I am sitting in the dining room of my someday mother-in-law's apartment. Out the overstated sliding glass doors, a canyon rolls up to a docile and yellow-dry peak...or ridge? It has become obvious that I am not only unaccustomed to the visual landscape but to the terms best used to describe it. Foliage clings to what little is left of morning showers and the sun is wrestling pouty clouds. It catches bright in the droplets edging spear-shaped leaves and radiates within their tiny domes. Her roses, the one plant type I can identify, are delicately beaded in glassy strands. Somewhere beyond this natural peace, there is also the purr of Los Angeles traffic, which brings me to a meditation on the 405.
I suppose it's common knowledge that LA has notorious traffic, however, I had not considered that I would be driving in it until the rental car keys brought to life our silver seabring. My heart raced a little as a turned out of the parking lot onto Airport, then my stomach climbed into my chest cavity as I entered Century Blvd. in search of the lane for arriving flights. I had previously stranded my entourage at a sunny spot of LAX sidewalk dressed in rows of quintessential hibiscus blooms, which, at least were expectedly picturesque. Upon surveying our towers of luggage and the baby in tow in comparison to swelling lines crowding the rental shuttle loading zone, I opted to gather our car and come back for the others.

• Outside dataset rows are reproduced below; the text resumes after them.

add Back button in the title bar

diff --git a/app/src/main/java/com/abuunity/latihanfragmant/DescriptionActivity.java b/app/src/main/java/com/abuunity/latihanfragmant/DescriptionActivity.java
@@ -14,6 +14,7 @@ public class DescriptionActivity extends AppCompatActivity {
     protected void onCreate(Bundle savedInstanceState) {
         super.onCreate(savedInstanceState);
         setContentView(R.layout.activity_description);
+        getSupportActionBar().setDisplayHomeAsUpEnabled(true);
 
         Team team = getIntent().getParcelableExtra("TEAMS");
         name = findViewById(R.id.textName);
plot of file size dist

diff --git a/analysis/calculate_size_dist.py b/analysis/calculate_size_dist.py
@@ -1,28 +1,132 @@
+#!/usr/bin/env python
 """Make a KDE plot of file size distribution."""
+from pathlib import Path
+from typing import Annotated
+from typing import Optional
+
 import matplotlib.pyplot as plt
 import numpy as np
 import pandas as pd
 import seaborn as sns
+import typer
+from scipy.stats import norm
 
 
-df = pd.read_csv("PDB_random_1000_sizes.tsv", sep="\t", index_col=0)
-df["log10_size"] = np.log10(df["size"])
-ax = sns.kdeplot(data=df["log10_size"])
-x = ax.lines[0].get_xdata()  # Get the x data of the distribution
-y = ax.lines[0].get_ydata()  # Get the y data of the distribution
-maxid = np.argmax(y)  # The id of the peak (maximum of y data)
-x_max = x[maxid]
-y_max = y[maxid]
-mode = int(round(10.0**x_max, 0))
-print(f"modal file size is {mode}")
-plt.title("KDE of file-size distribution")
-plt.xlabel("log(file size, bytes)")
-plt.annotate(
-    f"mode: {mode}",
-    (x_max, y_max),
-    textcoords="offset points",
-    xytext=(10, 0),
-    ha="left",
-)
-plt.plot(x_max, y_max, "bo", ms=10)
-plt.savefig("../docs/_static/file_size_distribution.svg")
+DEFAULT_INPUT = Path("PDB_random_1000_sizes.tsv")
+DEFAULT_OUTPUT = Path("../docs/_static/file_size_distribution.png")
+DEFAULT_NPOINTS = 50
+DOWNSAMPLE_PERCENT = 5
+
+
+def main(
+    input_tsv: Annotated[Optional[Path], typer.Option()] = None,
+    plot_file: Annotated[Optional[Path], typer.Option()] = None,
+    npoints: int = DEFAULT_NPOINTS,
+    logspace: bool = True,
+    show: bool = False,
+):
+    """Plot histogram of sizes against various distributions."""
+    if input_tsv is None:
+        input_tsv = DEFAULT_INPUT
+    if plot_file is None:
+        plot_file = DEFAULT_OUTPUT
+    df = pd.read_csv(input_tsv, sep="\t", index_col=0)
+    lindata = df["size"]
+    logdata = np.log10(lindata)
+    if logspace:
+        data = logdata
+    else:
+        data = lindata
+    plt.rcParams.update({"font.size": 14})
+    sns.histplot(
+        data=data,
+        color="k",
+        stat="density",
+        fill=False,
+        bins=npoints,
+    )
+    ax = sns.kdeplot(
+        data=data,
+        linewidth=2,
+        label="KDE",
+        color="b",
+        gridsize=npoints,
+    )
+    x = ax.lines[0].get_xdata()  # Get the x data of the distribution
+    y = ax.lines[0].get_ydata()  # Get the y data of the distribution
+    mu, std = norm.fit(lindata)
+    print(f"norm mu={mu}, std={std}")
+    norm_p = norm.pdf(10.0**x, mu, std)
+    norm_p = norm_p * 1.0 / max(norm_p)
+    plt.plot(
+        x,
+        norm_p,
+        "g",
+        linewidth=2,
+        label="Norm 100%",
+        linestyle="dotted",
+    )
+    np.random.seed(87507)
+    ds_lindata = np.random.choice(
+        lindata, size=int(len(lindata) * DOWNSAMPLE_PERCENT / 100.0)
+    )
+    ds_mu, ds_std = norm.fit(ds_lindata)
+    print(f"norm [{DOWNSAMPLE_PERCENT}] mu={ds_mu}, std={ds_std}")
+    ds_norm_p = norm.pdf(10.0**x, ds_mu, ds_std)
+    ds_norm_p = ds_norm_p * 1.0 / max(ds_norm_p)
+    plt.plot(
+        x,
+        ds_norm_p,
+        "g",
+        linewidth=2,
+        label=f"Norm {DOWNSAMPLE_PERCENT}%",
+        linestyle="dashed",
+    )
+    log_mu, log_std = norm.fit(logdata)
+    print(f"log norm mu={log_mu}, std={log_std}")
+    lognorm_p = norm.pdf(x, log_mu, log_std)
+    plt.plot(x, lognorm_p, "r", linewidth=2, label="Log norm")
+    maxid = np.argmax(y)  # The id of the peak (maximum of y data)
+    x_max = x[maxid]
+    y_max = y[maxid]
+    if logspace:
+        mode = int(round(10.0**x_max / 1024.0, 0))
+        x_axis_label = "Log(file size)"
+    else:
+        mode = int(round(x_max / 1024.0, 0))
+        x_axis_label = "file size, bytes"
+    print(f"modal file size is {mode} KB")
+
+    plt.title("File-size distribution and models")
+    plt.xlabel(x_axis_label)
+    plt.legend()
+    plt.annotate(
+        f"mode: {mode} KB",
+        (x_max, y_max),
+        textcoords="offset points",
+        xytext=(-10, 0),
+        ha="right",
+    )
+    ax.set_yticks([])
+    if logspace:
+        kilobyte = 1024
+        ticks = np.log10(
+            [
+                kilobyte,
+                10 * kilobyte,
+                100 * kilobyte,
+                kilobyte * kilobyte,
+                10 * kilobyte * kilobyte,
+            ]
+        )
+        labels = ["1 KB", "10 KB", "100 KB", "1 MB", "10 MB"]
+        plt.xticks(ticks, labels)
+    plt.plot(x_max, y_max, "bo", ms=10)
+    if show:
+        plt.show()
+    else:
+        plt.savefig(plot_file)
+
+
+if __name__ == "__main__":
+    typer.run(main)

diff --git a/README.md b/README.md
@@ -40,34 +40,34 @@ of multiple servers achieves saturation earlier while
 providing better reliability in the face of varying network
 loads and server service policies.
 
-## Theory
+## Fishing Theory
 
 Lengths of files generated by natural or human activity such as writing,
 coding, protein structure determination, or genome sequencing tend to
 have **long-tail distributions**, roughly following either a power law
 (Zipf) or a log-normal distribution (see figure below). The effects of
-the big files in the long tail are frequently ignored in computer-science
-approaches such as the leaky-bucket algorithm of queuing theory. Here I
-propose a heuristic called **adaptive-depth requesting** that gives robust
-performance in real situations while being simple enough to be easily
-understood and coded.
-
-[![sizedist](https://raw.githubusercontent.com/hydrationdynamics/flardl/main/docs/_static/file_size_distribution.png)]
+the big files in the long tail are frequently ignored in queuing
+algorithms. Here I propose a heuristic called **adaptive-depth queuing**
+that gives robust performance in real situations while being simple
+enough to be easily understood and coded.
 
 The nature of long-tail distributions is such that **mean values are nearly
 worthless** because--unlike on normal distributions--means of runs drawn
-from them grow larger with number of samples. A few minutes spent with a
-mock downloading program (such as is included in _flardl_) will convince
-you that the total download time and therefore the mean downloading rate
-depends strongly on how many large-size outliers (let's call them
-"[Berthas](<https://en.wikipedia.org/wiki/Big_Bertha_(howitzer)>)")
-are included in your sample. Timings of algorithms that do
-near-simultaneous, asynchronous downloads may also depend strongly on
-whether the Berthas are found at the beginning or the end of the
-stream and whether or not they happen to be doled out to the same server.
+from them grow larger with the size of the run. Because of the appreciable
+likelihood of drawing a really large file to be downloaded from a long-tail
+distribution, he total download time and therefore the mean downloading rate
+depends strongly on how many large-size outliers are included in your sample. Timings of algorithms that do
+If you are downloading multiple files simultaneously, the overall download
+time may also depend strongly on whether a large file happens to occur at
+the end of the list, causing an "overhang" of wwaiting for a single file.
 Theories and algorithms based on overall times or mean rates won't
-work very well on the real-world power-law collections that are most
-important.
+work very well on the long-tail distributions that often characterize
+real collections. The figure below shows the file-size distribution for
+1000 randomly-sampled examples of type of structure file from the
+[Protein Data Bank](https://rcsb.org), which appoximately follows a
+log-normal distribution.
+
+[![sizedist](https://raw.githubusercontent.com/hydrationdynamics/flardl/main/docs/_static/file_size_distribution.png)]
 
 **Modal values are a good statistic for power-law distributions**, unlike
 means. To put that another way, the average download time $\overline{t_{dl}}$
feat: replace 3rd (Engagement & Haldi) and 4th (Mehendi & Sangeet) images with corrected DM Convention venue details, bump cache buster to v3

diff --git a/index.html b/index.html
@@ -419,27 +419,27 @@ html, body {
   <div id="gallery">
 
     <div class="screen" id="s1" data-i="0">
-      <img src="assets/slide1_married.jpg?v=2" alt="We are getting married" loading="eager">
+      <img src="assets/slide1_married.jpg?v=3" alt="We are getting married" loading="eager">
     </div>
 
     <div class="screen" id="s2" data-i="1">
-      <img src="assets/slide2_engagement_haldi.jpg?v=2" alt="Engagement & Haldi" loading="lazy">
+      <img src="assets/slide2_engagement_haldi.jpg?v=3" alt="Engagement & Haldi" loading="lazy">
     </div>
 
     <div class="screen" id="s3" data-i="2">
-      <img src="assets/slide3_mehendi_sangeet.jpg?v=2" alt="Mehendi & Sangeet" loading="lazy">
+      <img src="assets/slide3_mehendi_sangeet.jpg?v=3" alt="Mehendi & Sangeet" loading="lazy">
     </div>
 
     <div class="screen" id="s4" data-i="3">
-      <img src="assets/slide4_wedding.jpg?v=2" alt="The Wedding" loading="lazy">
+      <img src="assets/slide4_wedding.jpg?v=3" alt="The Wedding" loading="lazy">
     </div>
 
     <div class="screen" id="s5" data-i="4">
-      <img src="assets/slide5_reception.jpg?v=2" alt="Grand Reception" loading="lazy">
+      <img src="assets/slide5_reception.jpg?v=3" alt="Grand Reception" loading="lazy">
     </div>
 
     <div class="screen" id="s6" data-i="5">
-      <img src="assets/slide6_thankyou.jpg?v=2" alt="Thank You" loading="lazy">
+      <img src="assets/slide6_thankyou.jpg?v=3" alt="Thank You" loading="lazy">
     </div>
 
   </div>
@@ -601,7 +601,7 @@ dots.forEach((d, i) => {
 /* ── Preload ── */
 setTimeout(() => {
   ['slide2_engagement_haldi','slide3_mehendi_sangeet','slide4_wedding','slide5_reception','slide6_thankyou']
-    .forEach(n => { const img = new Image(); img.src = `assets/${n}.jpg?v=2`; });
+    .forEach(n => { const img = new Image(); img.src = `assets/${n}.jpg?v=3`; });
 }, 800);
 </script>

I hadn't realized how many blocks of city could be claimed by an airport, and as terminals whirled by and the bus carried me further and further away from my party, a frantic breed of insecurity took root in my gut. After waiting and paying and deciding that the lady who insisted an upgrade to an SUV was necessary was in fact wrong, and waiting again to get reassigned to a mid-sized car lot and finally choosing the Chrysler with a roomy trunk, I found myself approaching the exit. As the orange and white arm stretched upward and my anxiety levels accordingly followed suit, my phone rang--Hey Sweetheart. Perfect timing.
[more later, as though this gripping saga will leave you desperate for further details]